Excuse me for a second -- I just threw up in my mouth a little bit.
Last summer, researchers from the CDC found E. coli bacteria in 58 percent of the pools they tested. Yep, you guessed it, E. coli comes from the human gut -- and poop.
And the poop that's found in pools doesn't necessarily come from someone pooping in the pool.
You know those signs that say something along the lines of "all persons must shower before entering pool"? Well, there's a reason for them -- even though 99 percent of us ignore them altogether. (Seriously, who showers or makes their kids shower before taking a dip?)
According to the CDC report, on average, people have about 0.14 grams of fecal material on their "perineal surface," which can get into the water if it's not washed off in the shower beforehand.
(OMG. Who else is scarred for life after hearing this news?)
And don't even try and fool yourself into thinking you and your kids are safe if the pool is heavily chlorinated. Turns out that doesn't really make a difference. Michele Hlavsa, chief of CDC's Healthy Swimming Program, says, "Chlorine and other disinfectants don't kill germs instantly. It's important that swimmers shower before getting in a pool, not swallow the water they swim in, and avoid swimming when they have diarrhea."
Ok. Got it. We should all shower before hopping in the pool, stay out of the pool if we have the runs, and make sure our kids don't swallow the water or let any of it get into their mouth. (Yeah. Try telling that to a kid who likes to pretend he's a human fountain every time he goes for a swim.)
But what else can moms do to keep our kids safe? As disgusting as this report is, let's be realistic -- it's not like we can vow never to take our children to a public pool ever again.

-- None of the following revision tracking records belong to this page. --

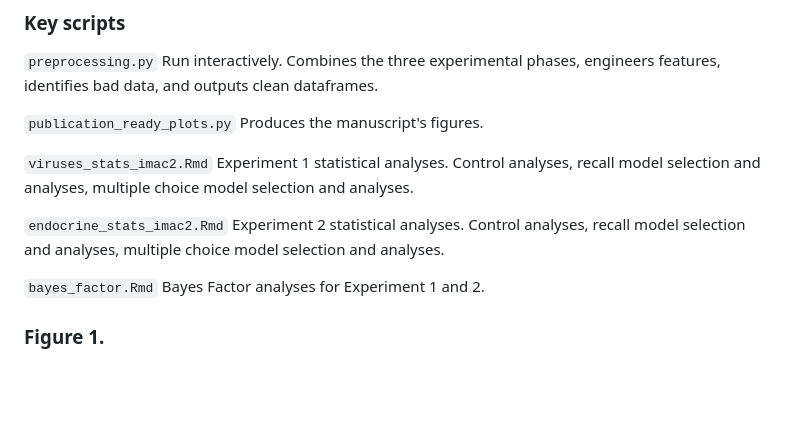
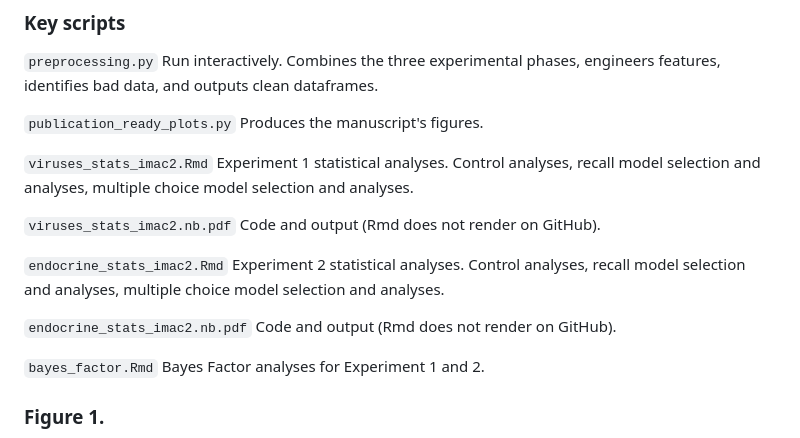
Before and after one commit to wbreilly/selective_retrieval_practice_science_texts, a Markdown page: README.md, the part around the change. Rendered like a GitHub page; blank space fills up the shorter version.

```diff
--- a/README.md
+++ b/README.md
@@ -18,7 +18,11 @@ This repository includes the scripts used to munge, analyze, and visualize the d
 
 `viruses_stats_imac2.Rmd` Experiment 1 statistical analyses. Control analyses, recall model selection and analyses, multiple choice model selection and analyses.
 
+`viruses_stats_imac2.nb.pdf` Code and output (Rmd does not render on GitHub).
+
 `endocrine_stats_imac2.Rmd` Experiment 2 statistical analyses. Control analyses, recall model selection and analyses, multiple choice model selection and analyses.
+
+`endocrine_stats_imac2.nb.pdf` Code and output (Rmd does not render on GitHub).
 
 `bayes_factor.Rmd` Bayes Factor analyses for Experiment 1 and 2.
 
```
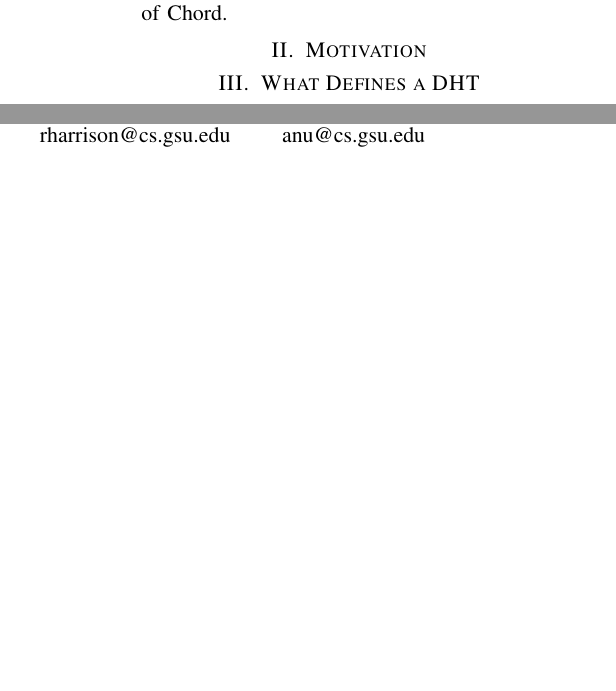
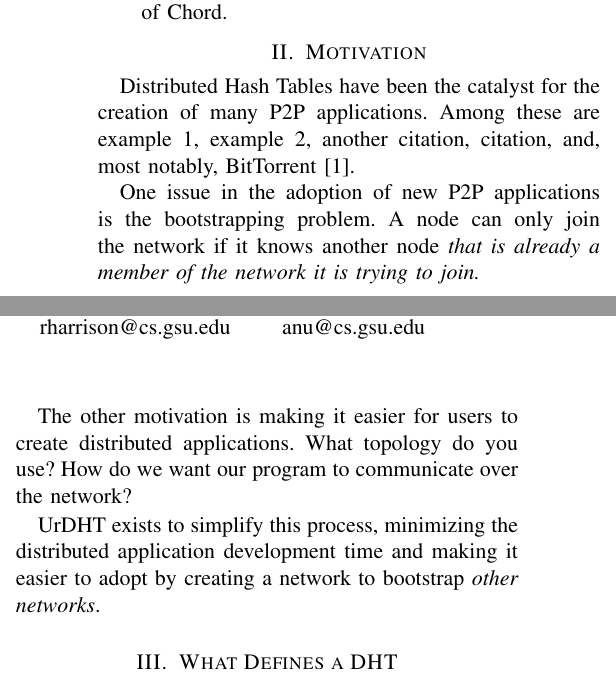
Before and after one commit to UrDHT/DevelopmentPlan, a LaTeX paper (whitepaper.tex): two parts of the columns of the page before the commit and two parts of the columns of page 1 of 2 after it, joined at a grey line, cut so that both start at the same text, the shorter picture padded with empty space. Compiled offline with pdfLaTeX.

Commit message:
2 pages now!  Added some to motivation

```diff
--- a/whitepaper.tex
+++ b/whitepaper.tex
@@ -53,6 +53,20 @@ UrDHT is our specification and implementation of an abstract DHT.
 \section{Motivation}
 \label{sec:motivation}
 
+Distributed Hash Tables have been the catalyst for the creation of many P2P applications.
+Among these are example 1, example 2, another citation, citation, and, most notably, BitTorrent \cite{bittorrent}.  %TODO Add actual citations
+
+One issue in the adoption of new P2P applications is the bootstrapping problem.
+A node can only join the network if it knows another node \textit{that is already a member of the network it is trying to join.}
+
+
+The other motivation is making it easier for users to create distributed applications.
+What topology do you use?
+How do we want our program to communicate over the network?
+
+
+UrDHT exists to simplify this process, minimizing the distributed application development time and making it easier to adopt by creating a network to bootstrap \textit{other networks}.
+
 \section{What Defines a DHT}
 \label{sec:define}
 
```
Also changed, not shown: whitepaper.pdf, whitepaper.tex (5 more changed lines).
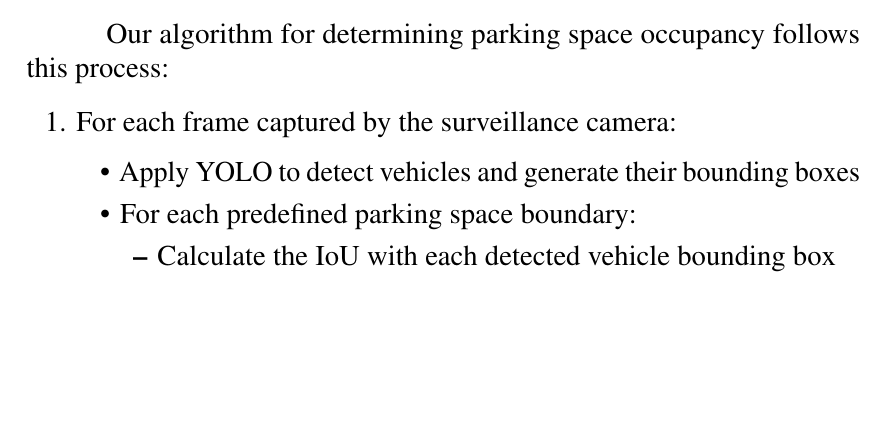
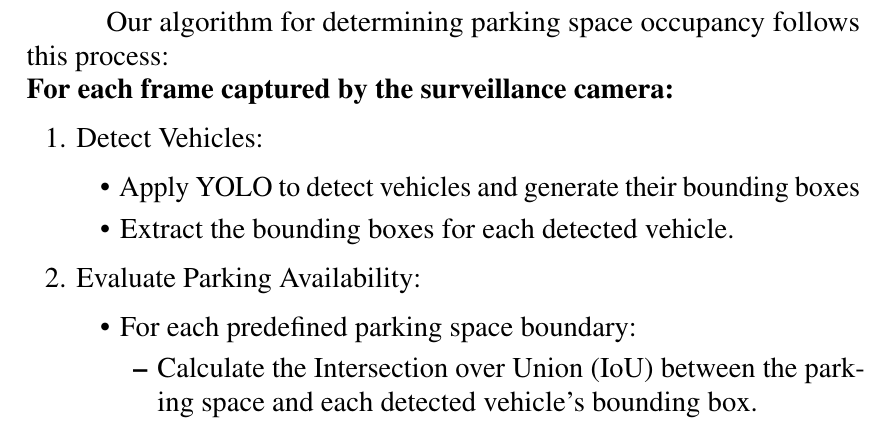
Before and after one commit to D7NAMITE/KU-Parking-SRS-LaTeX, a LaTeX thesis (document.tex, which reads body/softwarearchitecture.tex): part of page 22 of 32 before the commit and part of page 22 of 33 after it, cut so that both start at the same text, the shorter picture padded with empty space. Compiled offline with pdfLaTeX.

Commit message:
Fix the Algorithm ordering

```diff
--- a/body/softwarearchitecture.tex
+++ b/body/softwarearchitecture.tex
@@ -73,12 +73,16 @@ The IoU value ranges from 0 to 1, where:
 
 Our algorithm for determining parking space occupancy follows this process:
 
+\noindent \textbf {For each frame captured by the surveillance camera:}
 \begin{enumerate}
-    \item For each frame captured by the surveillance camera:
+    \item Detect Vehicles:
     \begin{itemize}
         \item Apply YOLO to detect vehicles and generate their bounding boxes
+        \item Extract the bounding boxes for each detected vehicle.
+    \end{itemize}
+    \item Evaluate Parking Availability:
+    \begin{itemize}
         \item For each predefined parking space boundary:
         \begin{itemize}
-            \item Calculate the IoU with each detected vehicle bounding box
-            \item If any IoU value exceeds a predefined threshold, classify the space as occupied
-            \item If no IoU value exceeds the threshold, classify the space as vacant
+            \item Calculate the Intersection over Union (IoU) between the parking space and each detected vehicle's bounding box.
+            \item If any IoU value exceeds a predefined threshold, classify the
```
Also changed, not shown: body/softwarearchitecture.tex (4 more changed lines).
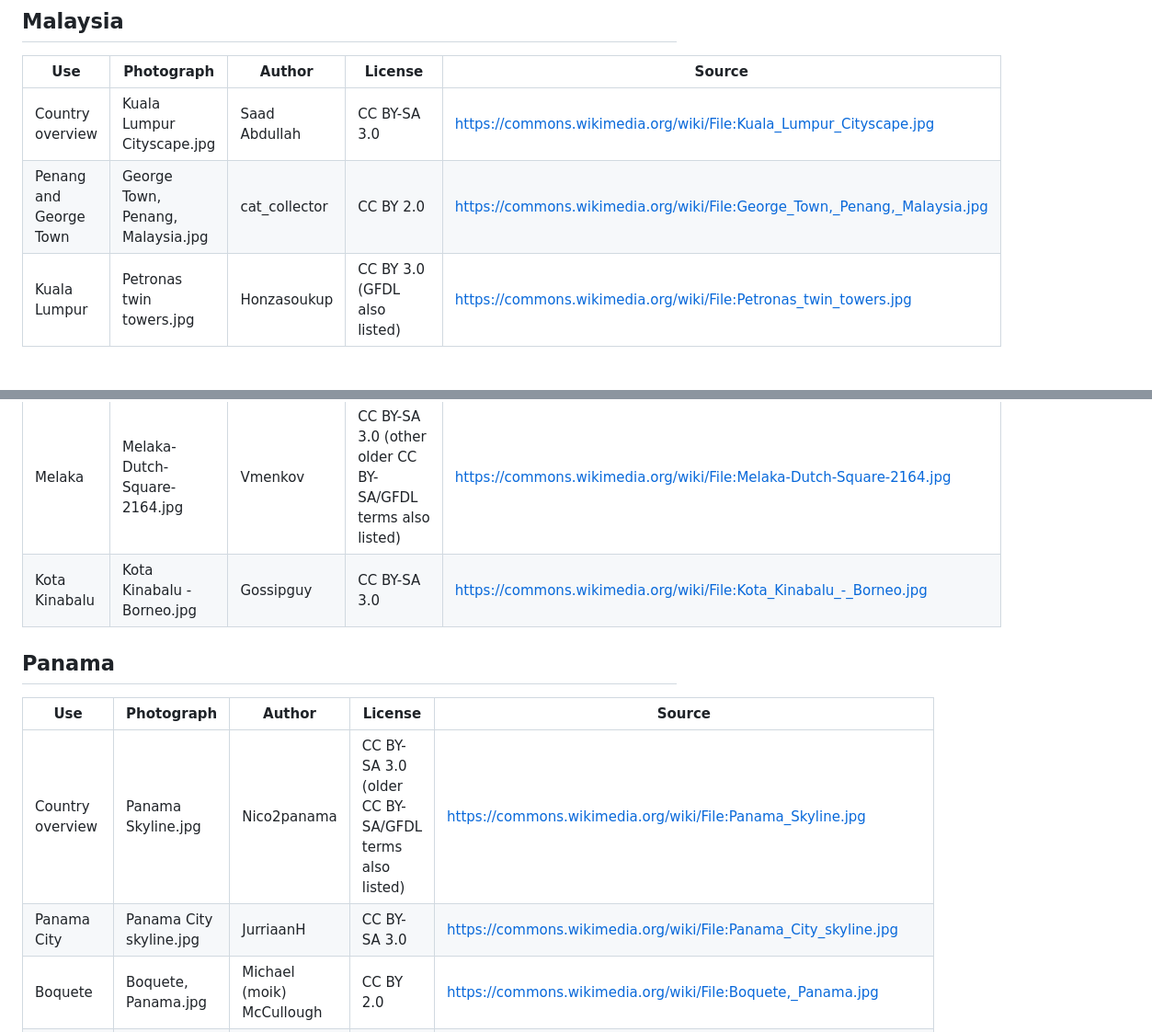
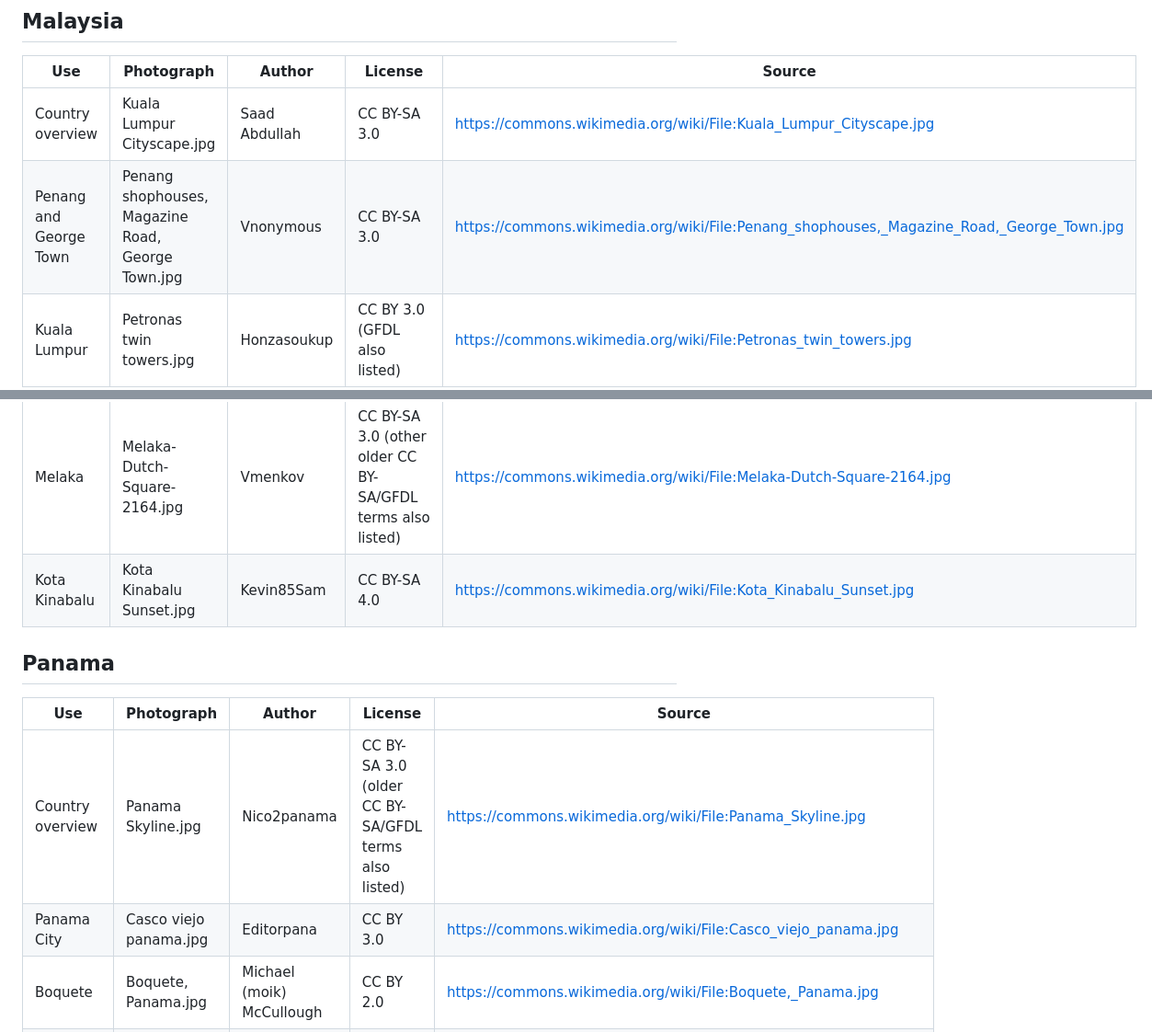
Before and after one commit to ninatools/retireatlas, a Markdown page: where-can-i-retire/photo-credits-mexico-malaysia-panama.md, 2 parts joined by grey strips. Shown at 92% size. Drawn GitHub-style; blank space fills up the shorter version.

Commit message:
Update credits for refreshed Malaysia and Panama photos

```diff
--- a/where-can-i-retire/photo-credits-mexico-malaysia-panama.md
+++ b/where-can-i-retire/photo-credits-mexico-malaysia-panama.md
@@ -20,18 +20,18 @@ These photographs are linked from Wikimedia Commons using its Special:FilePath s
 | Use | Photograph | Author | License | Source |
 |---|---|---|---|---|
 | Country overview | Kuala Lumpur Cityscape.jpg | Saad Abdullah | CC BY-SA 3.0 | https://commons.wikimedia.org/wiki/File:Kuala_Lumpur_Cityscape.jpg |
-| Penang and George Town | George Town, Penang, Malaysia.jpg | cat_collector | CC BY 2.0 | https://commons.wikimedia.org/wiki/File:George_Town,_Penang,_Malaysia.jpg |
+| Penang and George Town | Penang shophouses, Magazine Road, George Town.jpg | Vnonymous | CC BY-SA 3.0 | https://commons.wikimedia.org/wiki/File:Penang_shophouses,_Magazine_Road,_George_Town.jpg |
 | Kuala Lumpur | Petronas twin towers.jpg | Honzasoukup | CC BY 3.0 (GFDL also listed) | https://commons.wikimedia.org/wiki/File:Petronas_twin_towers.jpg |
 | Ipoh | Ipoh.jpg | Adiyon84 | Public domain dedication by author | https://commons.wikimedia.org/wiki/File:Ipoh.jpg |
 | Melaka | Melaka-Dutch-Square-2164.jpg | Vmenkov | CC BY-SA 3.0 (other older CC BY-SA/GFDL terms also listed) | https://commons.wikimedia.org/wiki/File:Melaka-Dutch-Square-2164.jpg |
-| Kota Kinabalu | Kota Kinabalu - Borneo.jpg | Gossipguy | CC BY-SA 3.0 | https://commons.wikimedia.org/wiki/File:Kota_Kinabalu_-_Borneo.jpg |
+| Kota Kinabalu | Kota Kinabalu Sunset.jpg | Kevin85Sam | CC BY-SA 4.0 | https://commons.wikimedia.org/wiki/File:Kota_Kinabalu_Sunset.jpg |
 
 ## Panama
 
 | Use | Photograph | Author | License | Source |
 |---|---|---|---|---|
 | Country overview | Panama Skyline.jpg | Nico2panama | CC BY-SA 3.0 (older CC BY-SA/GFDL terms also listed) | https://commons.wikimedia.org/wiki/File:Panama_Skyline.jpg |
-| Panama City | Panama City skyline.jpg | JurriaanH | CC BY-SA 3.0 | https://commons.wikimedia.org/wiki/File:Panama_City_skyline.jpg |
+| Panama City | Casco viejo panama.jpg | Editorpana | CC BY 3.0 | https://commons.wikimedia.org/wiki/File:Casco_viejo_panama.jpg |
 | Boquete | Boquete, Panama.jpg | Michael (moik) McCullough | CC BY 2.0 | https://commons.wikimedia.org/wiki/File:Boquete,_Panama.jpg |
 | David | David-Panama.jpg | Moto-gundy | CC BY-SA 3.0 | https://commons.wikimedia.org/wiki/File:David-Panama.jpg |
 | Coronado | Coronado Beach.JPG | Myukie | CC0 1.0 | https://commons.wikimedia.org/wiki/File:Coronado_Beach.JPG |
```
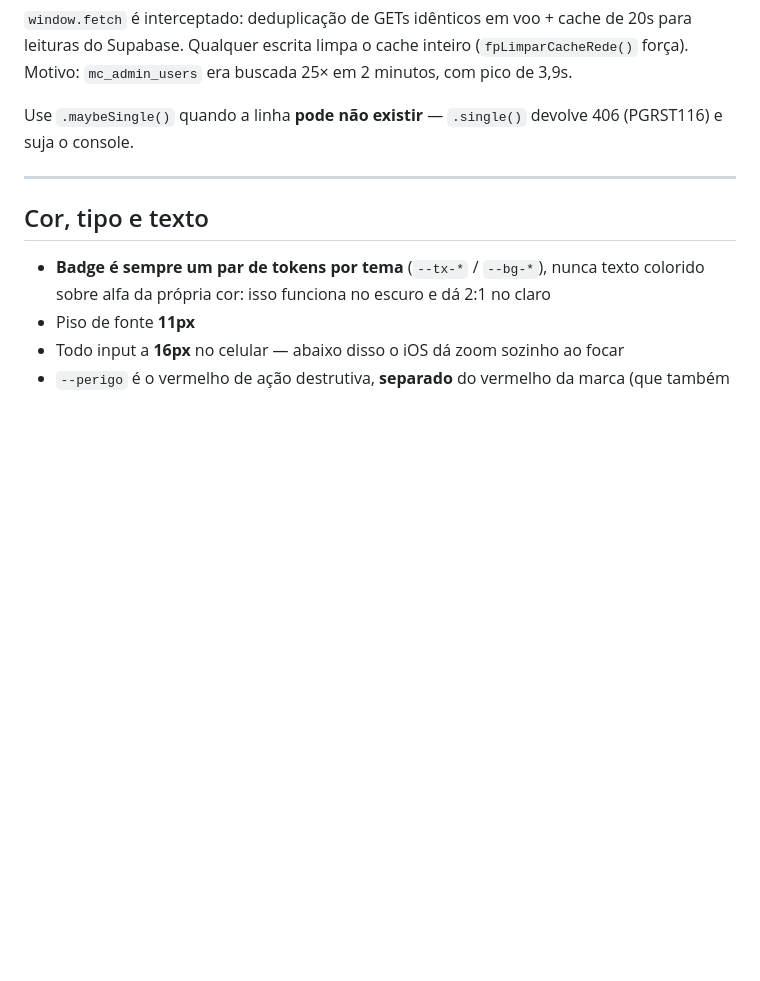
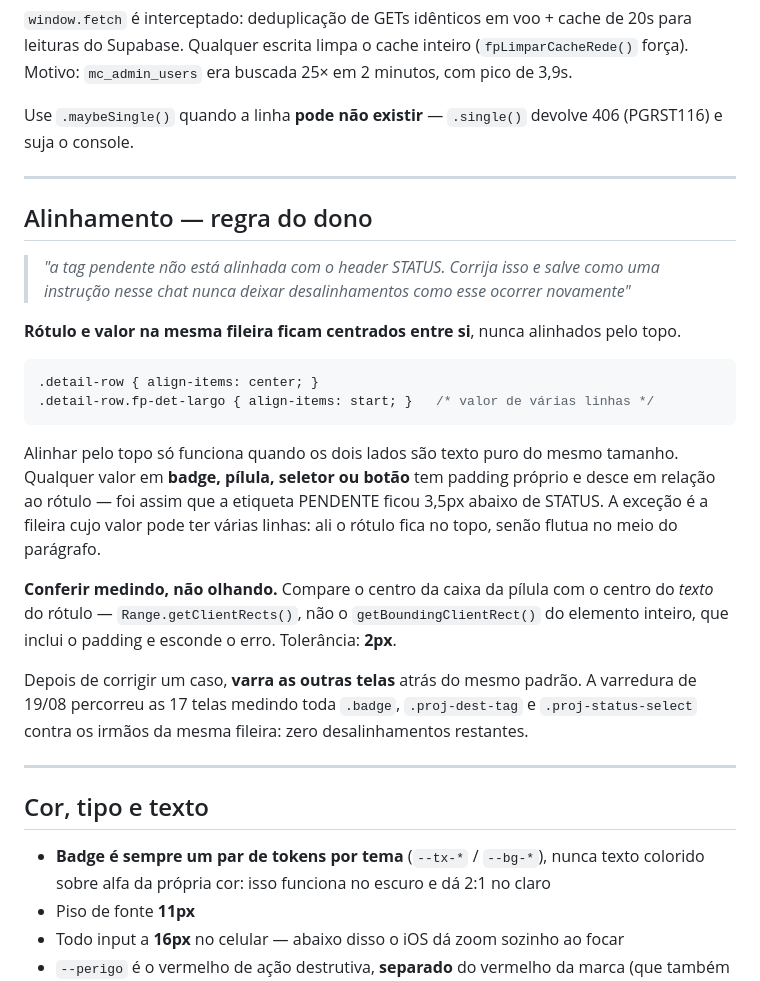
Before and after one commit to harryfullpro/fullpro-mediaclub, a Markdown page: docs/padroes.md, the part around the change. Rendered like a GitHub page; blank space fills up the shorter version.

Commit message:
Regra permanente de alinhamento nos docs

````diff
--- a/docs/padroes.md
+++ b/docs/padroes.md
@@ -208,6 +208,34 @@ Use `.maybeSingle()` quando a linha **pode não existir** — `.single()` devolv
 
 ---
 
+## Alinhamento — regra do dono
+
+> *"a tag pendente não está alinhada com o header STATUS. Corrija isso e salve como uma
+> instrução nesse chat nunca deixar desalinhamentos como esse ocorrer novamente"*
+
+**Rótulo e valor na mesma fileira ficam centrados entre si**, nunca alinhados pelo topo.
+
+```css
+.detail-row { align-items: center; }
+.detail-row.fp-det-largo { align-items: start; }   /* valor de várias linhas */
+```
+
+Alinhar pelo topo só funciona quando os dois lados são texto puro do mesmo tamanho.
+Qualquer valor em **badge, pílula, seletor ou botão** tem padding próprio e desce em
+relação ao rótulo — foi assim que a etiqueta PENDENTE ficou 3,5px abaixo de STATUS.
+A exceção é a fileira cujo valor pode ter várias linhas: ali o rótulo fica no topo, senão
+flutua no meio do parágrafo.
+
+**Conferir medindo, não olhando.** Compare o centro da caixa da pílula com o centro do
+*texto* do rótulo — `Range.getClientRects()`, não o `getBoundingClientRect()` do elemento
+inteiro, que inclui o padding e esconde o erro. Tolerância: **2px**.
+
+Depois de corrigir um caso, **varra as outras telas** atrás do mesmo padrão. A varredura
+de 19/08 percorreu as 17 telas medindo toda `.badge`, `.proj-dest-tag` e
+`.proj-status-select` contra os irmãos da mesma fileira: zero desalinhamentos restantes.
+
+---
+
 ## Cor, tipo e texto
 
 - **Badge é sempre um par de tokens por tema** (`--tx-*` / `--bg-*`), nunca texto
````
Also changed, not shown: docs/contexto.md (+6 -0 lines), docs/diario.md (+18 -0 lines).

In addition to the shower recommendation, the CDC also urges parents to take their kids to the bathroom every hour to avoid any accidents in the pool. Also, babies' diapers should not be changed near the pool, and they should be checked every 30 to 60 minutes. (And don't even get me started on swim diapers, which we all know aren't all that effective. Gross, gross, and triple gross.)
But no matter what kind of precautions we take to make sure our own kids aren't spreading fecal matter into the pool, there really isn't much we can do about other people's kids passing on the germ love. And that's why it's probably a good idea for moms to shower or bathe their kids as soon as they are done swimming, in addition to washing bathing suits in between uses.
Oh, and another thing -- how many of us let our kids eat lunch and/or snacks poolside? Um, now we know more than ever that the pool doesn't count as a bath. And that's why we need to make sure to have them wash their hands or, at the very least, keep hand sanitizer nearby before pulling the sandwiches and chips out of the cooler.
Other than that, what else can we do besides go about our lazy summer days as we normally would -- and keep our fingers crossed that they're poop-free?
Does this report make you nervous about taking your kids to public pools?
Image via Brisbane City Council/Flickr